* _Your goal_: Set down the data below without change, skipping the pictures it holds.
---------- Source material ----------
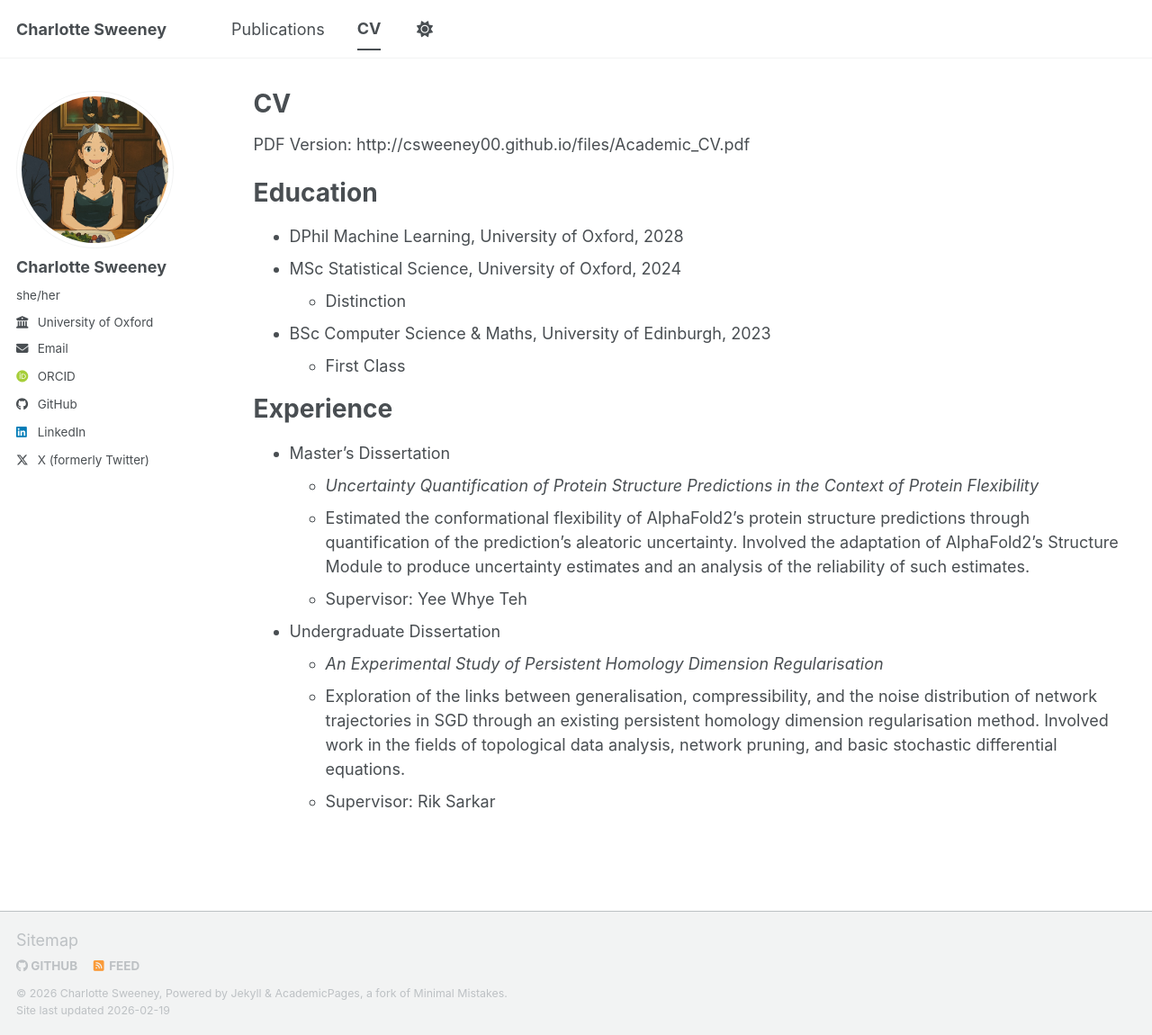
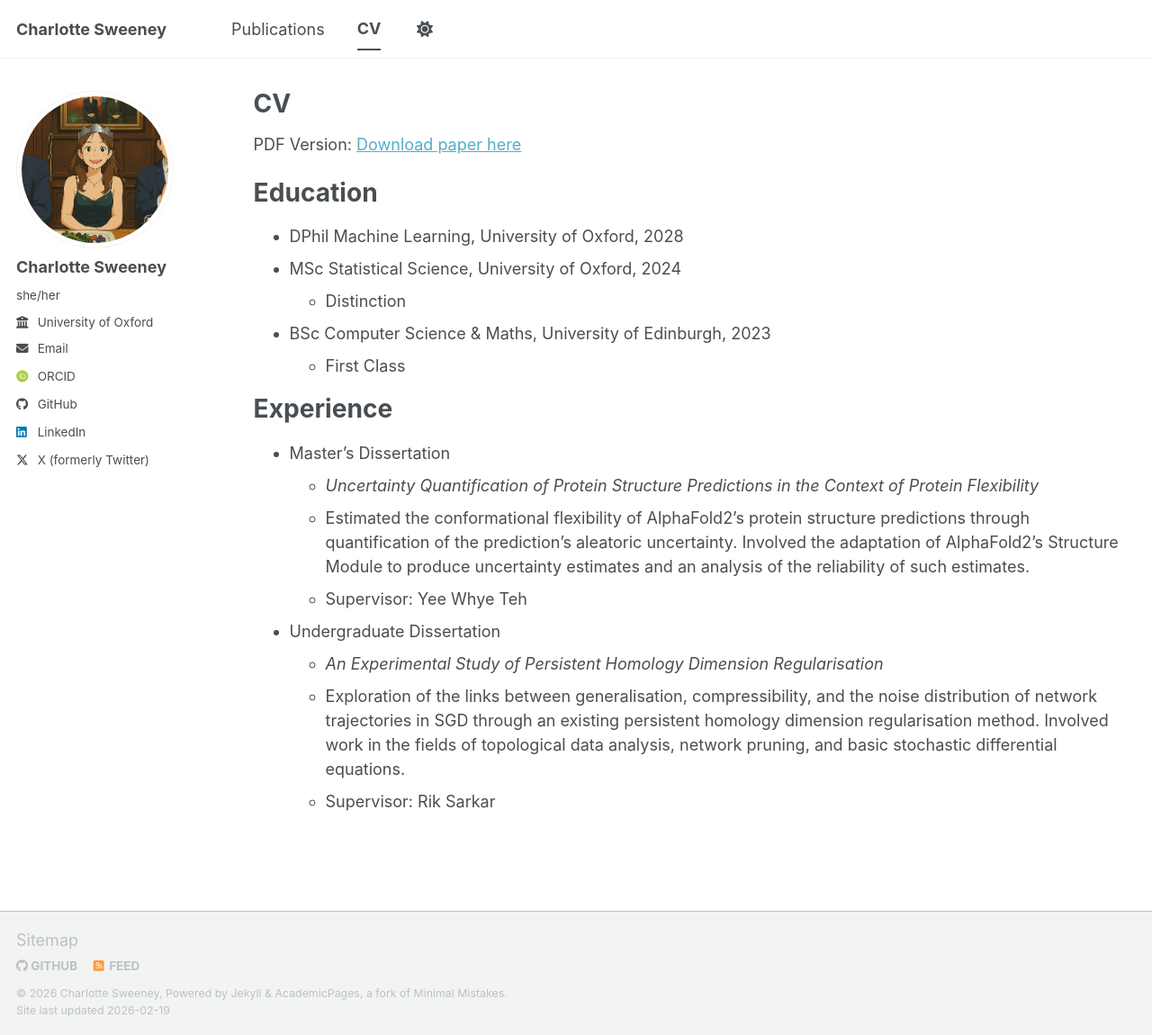
Before and after one commit to csweeney00/csweeney00.github.io, a Jekyll site: the page built from _pages/cv.md, in a window 1280 px wide and 1150 px high. Shown: the whole window at 90% size. Built offline with Jekyll 4.4.1, drawn with Linux system fonts in a browser that asks for light colours; some web fonts are replaced; a script bundle is joined from its source files by our own code; library files that are not in the unit come from our copies.

Commit message:
moreeee papers

```diff
--- a/_pages/cv.md
+++ b/_pages/cv.md
@@ -9,7 +9,7 @@ redirect_from:
 
 {% include base_path %}
 
-PDF Version: http://csweeney00.github.io/files/Academic_CV.pdf
+PDF Version: <a href='http://csweeney00.github.io/files/Academic_CV.pdf'>Download paper here</a>
 
 Education
 ======
```
Also changed, not shown: _publications/2024-12-15-workshop-mlsb_loop_uncertainty.md (+1 -1 lines).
----------
* _Exercise result_:
Before and after one commit to csweeney00/csweeney00.github.io, a Jekyll site: the page built from _pages/cv.md, in a window 1280 px wide and 1150 px high. Shown: the whole window at 90% size. Built offline with Jekyll 4.4.1, drawn with Linux system fonts in a browser that asks for light colours; some web fonts are replaced; a script bundle is joined from its source files by our own code; library files that are not in the unit come from our copies.

Commit message:
moreeee papers

```diff
--- a/_pages/cv.md
+++ b/_pages/cv.md
@@ -9,7 +9,7 @@ redirect_from:
 
 {% include base_path %}
 
-PDF Version: http://csweeney00.github.io/files/Academic_CV.pdf
+PDF Version: <a href='http://csweeney00.github.io/files/Academic_CV.pdf'>Download paper here</a>
 
 Education
 ======
```
Also changed, not shown: _publications/2024-12-15-workshop-mlsb_loop_uncertainty.md (+1 -1 lines).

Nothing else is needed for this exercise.